The 40th anniversary of the IV conflict reminded me of an episode that has puzzled me ever since.
It concerns the attempt to burn the temporary Bank of America that was erected after the permanent bank was burned.
I was living in IV at the time. One late evening listening to music on FM, I heard the then Vice-Chancellor Stephen Goodspeed on the air, calling faculty to come to the temporary bank to protect it. I walked over. I was one of the Vietnam protesters, but I advocated non-violent protest.
There might have been 50 to 100 students around the front of the bank. Many had Molotov cocktails made with quart milk cartons filled with gasoline and a fuse. Some had lead pipes. Holding off the students were a group of police and faculty.

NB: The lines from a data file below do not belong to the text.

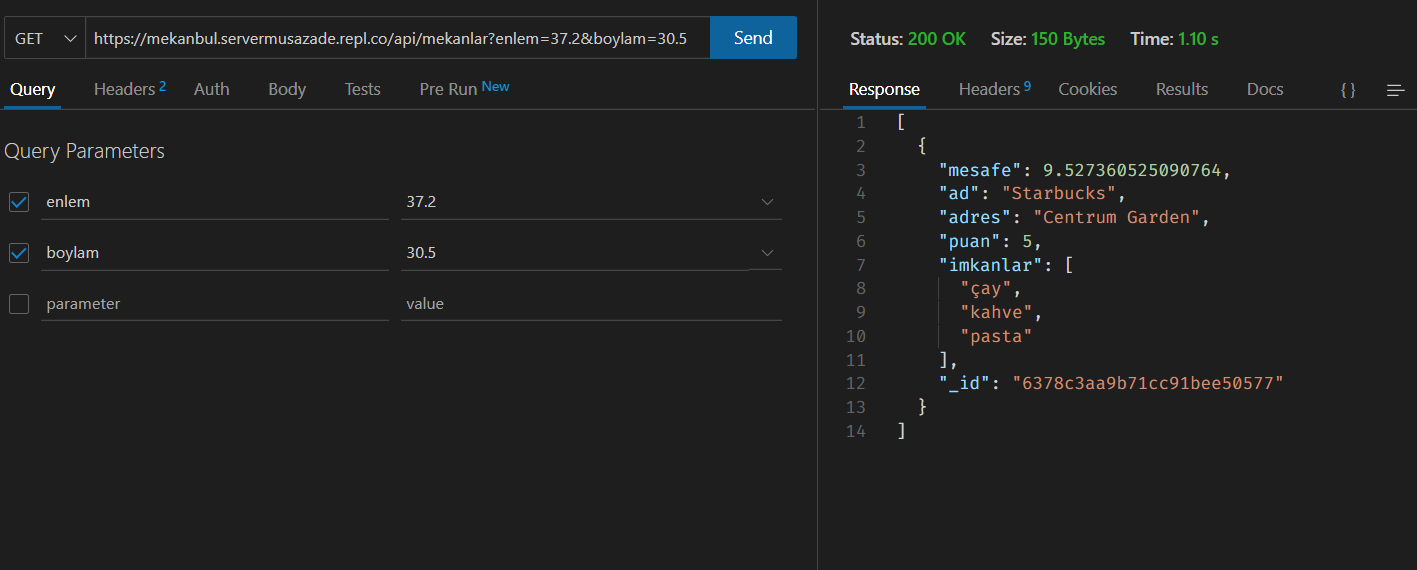
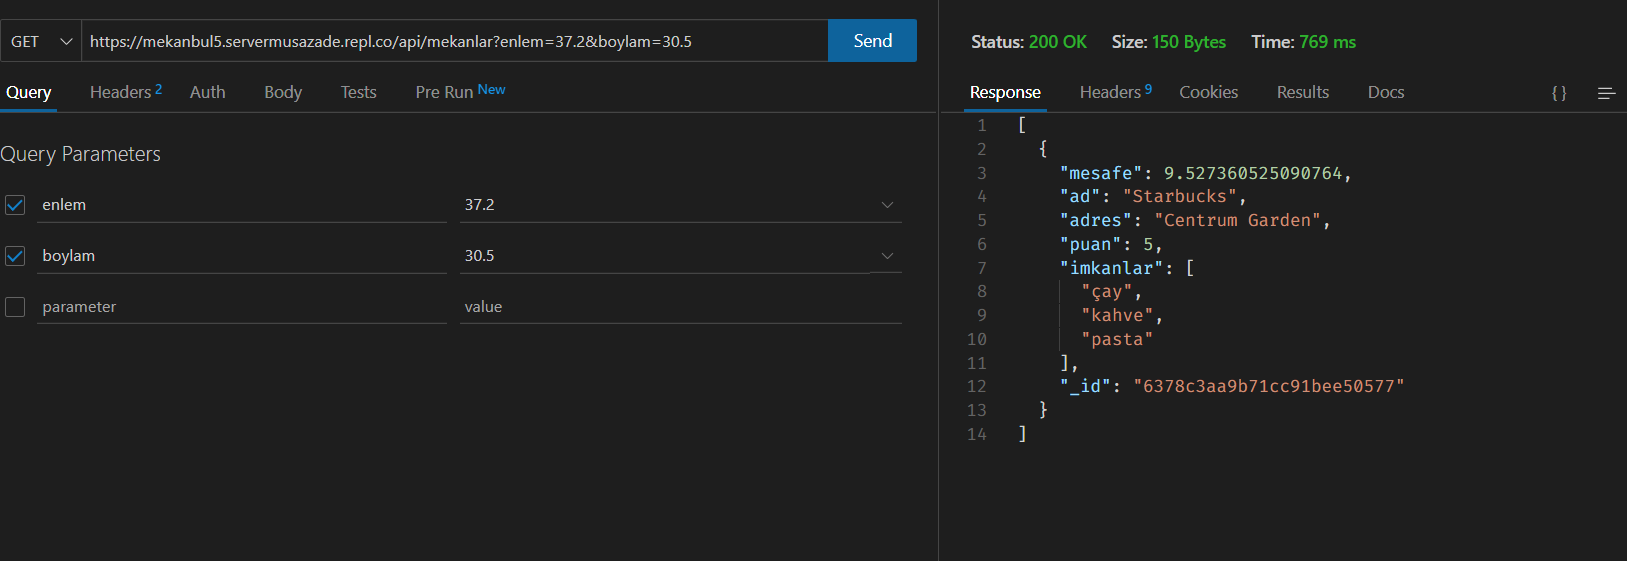
readme file updated

diff --git a/README.md b/README.md
@@ -2,15 +2,15 @@
 
 ### 1. Girilen Konum Civarındaki Mekanları Listele
 
-https://mekanbul.servermusazade.repl.co/api/mekanlar?enlem=37.2&boylam=30.5
+https://mekanbul5.servermusazade.repl.co/api/mekanlar?enlem=37.2&boylam=30.5
 ![1](/photos/konum.png)
 
 ### 2. Mekan ID ile Mekan Bilgileri Getir
 
-https://mekanbul.servermusazade.repl.co/api/mekanlar/6378c3aa9b71cc91bee50577
+https://mekanbul5.servermusazade.repl.co/api/mekanlar/6378c3aa9b71cc91bee50577
 ![2](/photos/mekanlar.png)
 
 ### 3. Bir Mekana Ait Belirli Bir Yorumu Getir
 
-https://mekanbul.servermusazade.repl.co/api/mekanlar/6378c3aa9b71cc91bee50577/yorumlar/6378c3b56df2de94fc5df7c8
+https://mekanbul5.servermusazade.repl.co/api/mekanlar/6378c3aa9b71cc91bee50577/yorumlar/6378c3b56df2de94fc5df7c8
 ![3](/photos/yorumlar.png)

I joined the adult group, and was quickly surrounded by students. They vehemently insisted that the bank should be burned, and that I should get out of the way. I responded with reasons that the bank not be burned, and that they should go home.
After what seemed like only a few minutes, but could have been much longer, I looked around. To my surprise, all of the other adults, including Goodspeed and the police, had left. I was the only holdout. In my own group, it seemed to me that one of the students with a lead pipe was preparing to hit me.
At this moment, a student threw a cocktail at the side of the bank. It bounced off, however, and lit the weeds that we were standing in. Since they were dead, the fire spread rapidly to the whole field. At this point, luckily for me, everyone ran away.
My question: why did Goodspeed’s group, including the police, leave when the bank was still in danger? And why didn’t they tell me they were leaving?—Tom Scheff (professor emeritus, UCSB Dept. of Sociology)